Maurice Douse thought football was over for him when his playing days ended at Ohio State.

Maurice Douse thought football was over for him when his playing days ended at Ohio State.

The 6-foot, 210-pound running back moved from New York in 2003 as a junior college player hoping to get a shot with the Buckeyes. When it didn't work out, Douse turned his attention to academics and gave up on football.

Things changed six years ago when a friend told him about the Columbus Fire, a minor-league football team based on the east side.

"I was actually out of football," said Douse, who lives in Pickerington. "I was just focused on going to school and wasn't worried about football anymore. Once I got out there, I met (team co-owners Jimmy Moore and King Drafton) and they gave me a new lease on life in football."

Douse's story isn't uncommon among former football players who suddenly find themselves one of the 99 percent that never make it to the NFL.

For those who still have football inside of them, there are six minor league teams playing this summer in central Ohio. Along with the Columbus Fire, there's the Central Ohio Spartans, the Columbus Gladiators, the Columbus Marauders, the Columbus War Eagles and the Mid-Ohio Jets.

The Fire are the only AAA team in that group. Some teams like the Jets are a highly competitive AA team. Others aren't as competitive. Some teams have players who value the recreation more than winning.

With such a broad range in the spectrum of skill level, there's bound to be a team for an interested athlete.

"Not all of them are competitive," Jets owner Same Hussein said. "You can go play for a team that's going to be competitive and be very good. The downside is you might not play as much. Or you can go to a team that might not be as good, but you can play both ways."

The Jets typically are a two-platoon team, although there is some overlap between offense and defense for exceptional players. Players and coaches for the Fire make it clear that it isn't sandlot football.

"Here you experience playing against Division II up to Division I and arena league players," said Clinton Wallace, an Eastside resident who is part owner of the Fire. "If you're just starting off, I don't think this would be the right place for you to come. This is the highest level (of minor league football) you can go."

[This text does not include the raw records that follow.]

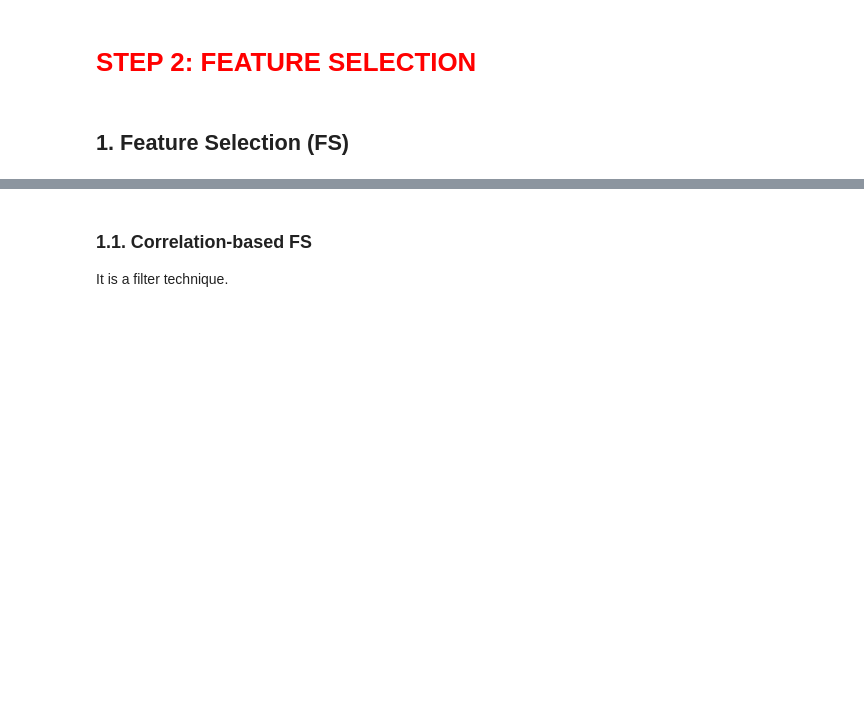
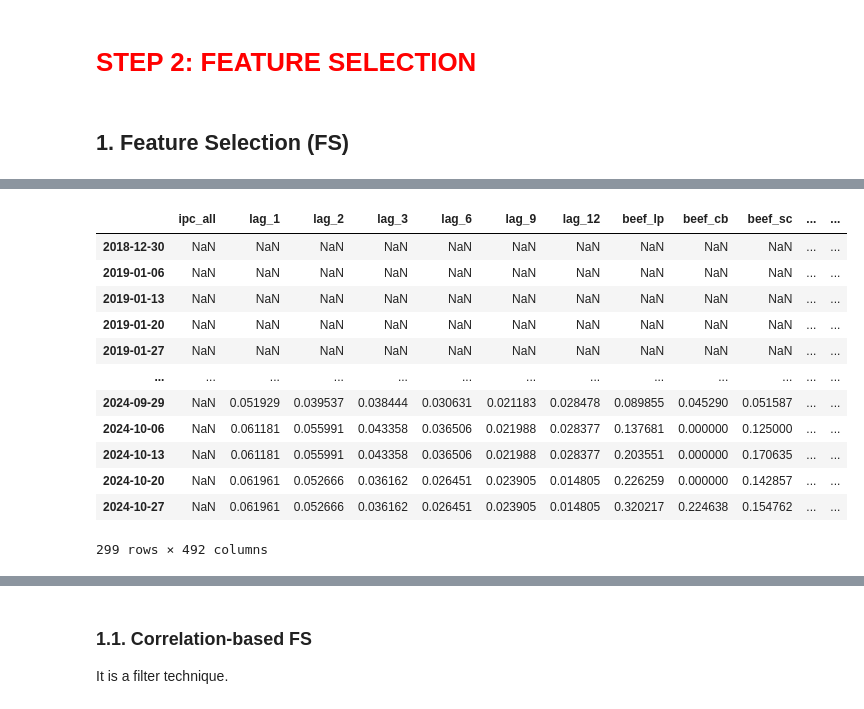
Before and after one commit to osmarbolivar/High-Freq-Inflation-Forecast-2SML, a Jupyter notebook: Feature_Selection.ipynb, the cells around one changed output, grey strips where cells are left out. Saved outputs shown, nothing was run; the diff lists cells and outputs as text; code cells hidden in the pictures; blank space fills up the shorter version.

```diff
--- a/Feature_Selection.ipynb
+++ b/Feature_Selection.ipynb
@@ -61,0 +42,18 @@ dataset_m.tail(20)
+# %%
+# Calculate year-on-year growth rates
+dataset_w_yoy = dataset_w.copy().pct_change(periods=52)
+dataset_w_yoy
+# %% [output]
+|  | ipc_all | lag_1 | lag_2 | lag_3 | lag_6 | lag_9 | lag_12 | beef_lp | beef_cb | beef_sc | ... | ... |
+| 2018-12-30 | NaN | NaN | NaN | NaN | NaN | NaN | NaN | NaN | NaN | NaN | ... | ... |
+| 2019-01-06 | NaN | NaN | NaN | NaN | NaN | NaN | NaN | NaN | NaN | NaN | ... | ... |
+| 2019-01-13 | NaN | NaN | NaN | NaN | NaN | NaN | NaN | NaN | NaN | NaN | ... | ... |
+| 2019-01-20 | NaN | NaN | NaN | NaN | NaN | NaN | NaN | NaN | NaN | NaN | ... | ... |
+| 2019-01-27 | NaN | NaN | NaN | NaN | NaN | NaN | NaN | NaN | NaN | NaN | ... | ... |
+| ... | ... | ... | ... | ... | ... | ... | ... | ... | ... | ... | ... | ... |
+| 2024-09-29 | NaN | 0.051929 | 0.039537 | 0.038444 | 0.030631 | 0.021183 | 0.028478 | 0.089855 | 0.045290 | 0.051587 | ... | ... |
+| 2024-10-06 | NaN | 0.061181 | 0.055991 | 0.043358 | 0.036506 | 0.021988 | 0.028377 | 0.137681 | 0.000000 | 0.125000 | ... | ... |
+| 2024-10-13 | NaN | 0.061181 | 0.055991 | 0.043358 | 0.036506 | 0.021988 | 0.028377 | 0.203551 | 0.000000 | 0.170635 | ... | ... |
+| 2024-10-20 | NaN | 0.061961 | 0.052666 | 0.036162 | 0.026451 | 0.023905 | 0.014805 | 0.226259 | 0.000000 | 0.142857 | ... | ... |
+| 2024-10-27 | NaN | 0.061961 | 0.052666 | 0.036162 | 0.026451 | 0.023905 | 0.014805 | 0.320217 | 0.224638 | 0.154762 | ... | ... |
+299 rows × 492 columns
```
Also changed, not shown: parts of 4 cells of this notebook, 1 other file.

A big difference between a team like the Fire and other semipro teams in the Columbus area is their start date.

The Fire opened their season last Saturday at Reynoldsburg against the Indianapolis Tornados, a fellow Mid-Continental Football League team.

The Jets, Spartans and War Eagles started their seasons in May. Those three teams belong to the Heartland Football League.

The Gladiators, who played their first game June 5, belong to the Gridiron Developmental Football League. The Marauders, a team of EMT personnel, firefighters and police officers, belong to the National Public Safety Football League. They started playing in March.

By starting later, the Fire get stronger commitments from Continental Indoor Football League players, who are paid in that league. Those players have a chance to play a full season with the Fire. The CIFL championship game was last Saturday.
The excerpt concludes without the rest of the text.